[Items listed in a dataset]

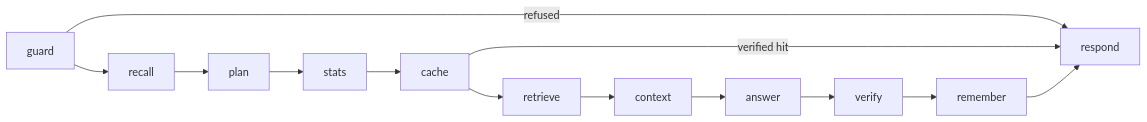
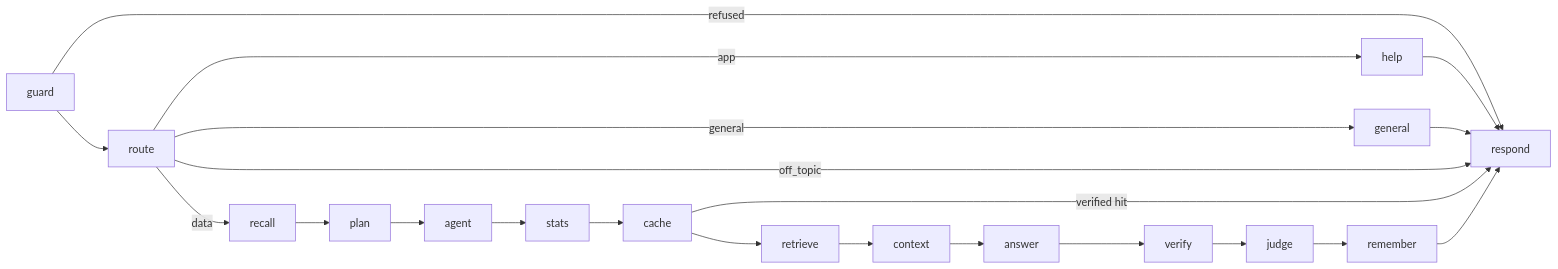
The third of 3 diagrams in README.md (Gurjas2112/Fanvaaz-State-of-Voice-Agent), drawn with Mermaid before and after one commit. The commit also changed other lines of this file and 23 other files, not shown here.

First line of the commit message:
Ask answers open questions: router, tool agent, claim judge, streaming, follow-ups, feedback

````diff
--- a/README.md
+++ b/README.md
@@ -124,7 +124,11 @@
 ```mermaid
 flowchart LR
   guard -->|refused| respond
-  guard --> recall --> plan --> stats --> cache
+  guard --> route
+  route -->|app| help --> respond
+  route -->|general| general --> respond
+  route -->|off_topic| respond
+  route -->|data| recall --> plan --> agent --> stats --> cache
   cache -->|verified hit| respond
-  cache --> retrieve --> context --> answer --> verify --> remember --> respond
+  cache --> retrieve --> context --> answer --> verify --> judge --> remember --> respond
 ```
````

* **TASK GOAL**:
Only a number is expected here: how many lines above contain the word "remember".

* **FINISHED TASK**:
2